Items from a data source:

______

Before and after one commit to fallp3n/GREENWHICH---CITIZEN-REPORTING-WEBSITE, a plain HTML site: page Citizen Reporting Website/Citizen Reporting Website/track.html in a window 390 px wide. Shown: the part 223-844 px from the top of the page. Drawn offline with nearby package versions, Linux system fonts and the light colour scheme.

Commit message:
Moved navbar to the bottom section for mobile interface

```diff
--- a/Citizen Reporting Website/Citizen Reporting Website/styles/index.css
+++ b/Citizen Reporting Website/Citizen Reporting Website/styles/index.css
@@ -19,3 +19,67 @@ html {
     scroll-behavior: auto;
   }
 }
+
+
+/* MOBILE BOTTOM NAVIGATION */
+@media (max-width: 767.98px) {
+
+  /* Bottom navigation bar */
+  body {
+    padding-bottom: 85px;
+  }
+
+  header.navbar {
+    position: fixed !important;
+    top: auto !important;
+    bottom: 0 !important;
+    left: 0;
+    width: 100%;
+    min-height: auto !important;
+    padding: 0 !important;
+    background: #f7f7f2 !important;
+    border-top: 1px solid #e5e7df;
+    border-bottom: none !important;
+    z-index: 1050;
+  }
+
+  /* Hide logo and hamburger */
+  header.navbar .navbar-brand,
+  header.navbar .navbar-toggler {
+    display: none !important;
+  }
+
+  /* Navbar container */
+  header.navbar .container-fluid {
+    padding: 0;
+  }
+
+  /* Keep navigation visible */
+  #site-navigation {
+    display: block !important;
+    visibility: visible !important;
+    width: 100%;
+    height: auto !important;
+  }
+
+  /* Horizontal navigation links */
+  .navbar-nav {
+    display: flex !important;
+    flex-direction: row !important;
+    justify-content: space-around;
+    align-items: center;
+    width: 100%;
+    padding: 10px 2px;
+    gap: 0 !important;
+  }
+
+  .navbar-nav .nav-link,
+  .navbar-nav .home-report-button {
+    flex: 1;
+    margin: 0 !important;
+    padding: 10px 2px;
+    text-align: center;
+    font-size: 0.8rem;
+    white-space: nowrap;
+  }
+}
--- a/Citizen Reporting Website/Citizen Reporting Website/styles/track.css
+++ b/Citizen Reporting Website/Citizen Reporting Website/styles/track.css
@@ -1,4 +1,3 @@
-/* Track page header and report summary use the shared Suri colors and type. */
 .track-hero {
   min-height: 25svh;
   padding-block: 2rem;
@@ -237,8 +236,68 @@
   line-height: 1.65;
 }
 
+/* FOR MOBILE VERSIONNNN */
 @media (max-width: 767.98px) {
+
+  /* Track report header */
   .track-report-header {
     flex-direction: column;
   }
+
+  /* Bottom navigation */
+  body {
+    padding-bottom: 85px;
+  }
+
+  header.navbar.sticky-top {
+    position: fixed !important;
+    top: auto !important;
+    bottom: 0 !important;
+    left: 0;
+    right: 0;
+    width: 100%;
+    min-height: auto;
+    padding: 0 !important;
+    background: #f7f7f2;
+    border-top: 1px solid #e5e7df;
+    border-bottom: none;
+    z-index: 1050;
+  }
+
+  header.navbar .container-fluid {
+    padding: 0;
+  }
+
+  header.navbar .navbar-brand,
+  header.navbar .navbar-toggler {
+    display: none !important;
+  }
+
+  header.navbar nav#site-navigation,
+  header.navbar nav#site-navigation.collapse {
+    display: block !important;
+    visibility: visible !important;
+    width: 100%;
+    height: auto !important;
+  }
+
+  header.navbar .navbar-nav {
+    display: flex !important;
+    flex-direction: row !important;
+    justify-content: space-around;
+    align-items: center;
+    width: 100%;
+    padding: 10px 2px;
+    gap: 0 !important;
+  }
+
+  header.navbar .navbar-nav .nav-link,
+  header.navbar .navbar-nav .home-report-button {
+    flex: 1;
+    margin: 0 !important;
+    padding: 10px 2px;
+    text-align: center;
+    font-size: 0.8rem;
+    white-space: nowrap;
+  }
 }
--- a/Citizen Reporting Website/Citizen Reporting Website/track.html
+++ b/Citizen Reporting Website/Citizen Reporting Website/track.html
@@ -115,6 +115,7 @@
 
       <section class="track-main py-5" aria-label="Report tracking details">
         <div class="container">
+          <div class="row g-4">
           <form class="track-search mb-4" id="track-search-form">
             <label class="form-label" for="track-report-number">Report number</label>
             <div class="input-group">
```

______

Restate each of the records exactly, leaving nothing out.

Before and after one commit to fallp3n/GREENWHICH---CITIZEN-REPORTING-WEBSITE, a plain HTML site: page Citizen Reporting Website/Citizen Reporting Website/track.html in a window 390 px wide. Shown: the part 223-844 px from the top of the page. Drawn offline with nearby package versions, Linux system fonts and the light colour scheme.

Commit message:
Moved navbar to the bottom section for mobile interface

```diff
--- a/Citizen Reporting Website/Citizen Reporting Website/styles/index.css
+++ b/Citizen Reporting Website/Citizen Reporting Website/styles/index.css
@@ -19,3 +19,67 @@ html {
     scroll-behavior: auto;
   }
 }
+
+
+/* MOBILE BOTTOM NAVIGATION */
+@media (max-width: 767.98px) {
+
+  /* Bottom navigation bar */
+  body {
+    padding-bottom: 85px;
+  }
+
+  header.navbar {
+    position: fixed !important;
+    top: auto !important;
+    bottom: 0 !important;
+    left: 0;
+    width: 100%;
+    min-height: auto !important;
+    padding: 0 !important;
+    background: #f7f7f2 !important;
+    border-top: 1px solid #e5e7df;
+    border-bottom: none !important;
+    z-index: 1050;
+  }
+
+  /* Hide logo and hamburger */
+  header.navbar .navbar-brand,
+  header.navbar .navbar-toggler {
+    display: none !important;
+  }
+
+  /* Navbar container */
+  header.navbar .container-fluid {
+    padding: 0;
+  }
+
+  /* Keep navigation visible */
+  #site-navigation {
+    display: block !important;
+    visibility: visible !important;
+    width: 100%;
+    height: auto !important;
+  }
+
+  /* Horizontal navigation links */
+  .navbar-nav {
+    display: flex !important;
+    flex-direction: row !important;
+    justify-content: space-around;
+    align-items: center;
+    width: 100%;
+    padding: 10px 2px;
+    gap: 0 !important;
+  }
+
+  .navbar-nav .nav-link,
+  .navbar-nav .home-report-button {
+    flex: 1;
+    margin: 0 !important;
+    padding: 10px 2px;
+    text-align: center;
+    font-size: 0.8rem;
+    white-space: nowrap;
+  }
+}
--- a/Citizen Reporting Website/Citizen Reporting Website/styles/track.css
+++ b/Citizen Reporting Website/Citizen Reporting Website/styles/track.css
@@ -1,4 +1,3 @@
-/* Track page header and report summary use the shared Suri colors and type. */
 .track-hero {
   min-height: 25svh;
   padding-block: 2rem;
@@ -237,8 +236,68 @@
   line-height: 1.65;
 }
 
+/* FOR MOBILE VERSIONNNN */
 @media (max-width: 767.98px) {
+
+  /* Track report header */
   .track-report-header {
     flex-direction: column;
   }
+
+  /* Bottom navigation */
+  body {
+    padding-bottom: 85px;
+  }
+
+  header.navbar.sticky-top {
+    position: fixed !important;
+    top: auto !important;
+    bottom: 0 !important;
+    left: 0;
+    right: 0;
+    width: 100%;
+    min-height: auto;
+    padding: 0 !important;
+    background: #f7f7f2;
+    border-top: 1px solid #e5e7df;
+    border-bottom: none;
+    z-index: 1050;
+  }
+
+  header.navbar .container-fluid {
+    padding: 0;
+  }
+
+  header.navbar .navbar-brand,
+  header.navbar .navbar-toggler {
+    display: none !important;
+  }
+
+  header.navbar nav#site-navigation,
+  header.navbar nav#site-navigation.collapse {
+    display: block !important;
+    visibility: visible !important;
+    width: 100%;
+    height: auto !important;
+  }
+
+  header.navbar .navbar-nav {
+    display: flex !important;
+    flex-direction: row !important;
+    justify-content: space-around;
+    align-items: center;
+    width: 100%;
+    padding: 10px 2px;
+    gap: 0 !important;
+  }
+
+  header.navbar .navbar-nav .nav-link,
+  header.navbar .navbar-nav .home-report-button {
+    flex: 1;
+    margin: 0 !important;
+    padding: 10px 2px;
+    text-align: center;
+    font-size: 0.8rem;
+    white-space: nowrap;
+  }
 }
--- a/Citizen Reporting Website/Citizen Reporting Website/track.html
+++ b/Citizen Reporting Website/Citizen Reporting Website/track.html
@@ -115,6 +115,7 @@
 
       <section class="track-main py-5" aria-label="Report tracking details">
         <div class="container">
+          <div class="row g-4">
           <form class="track-search mb-4" id="track-search-form">
             <label class="form-label" for="track-report-number">Report number</label>
             <div class="input-group">
```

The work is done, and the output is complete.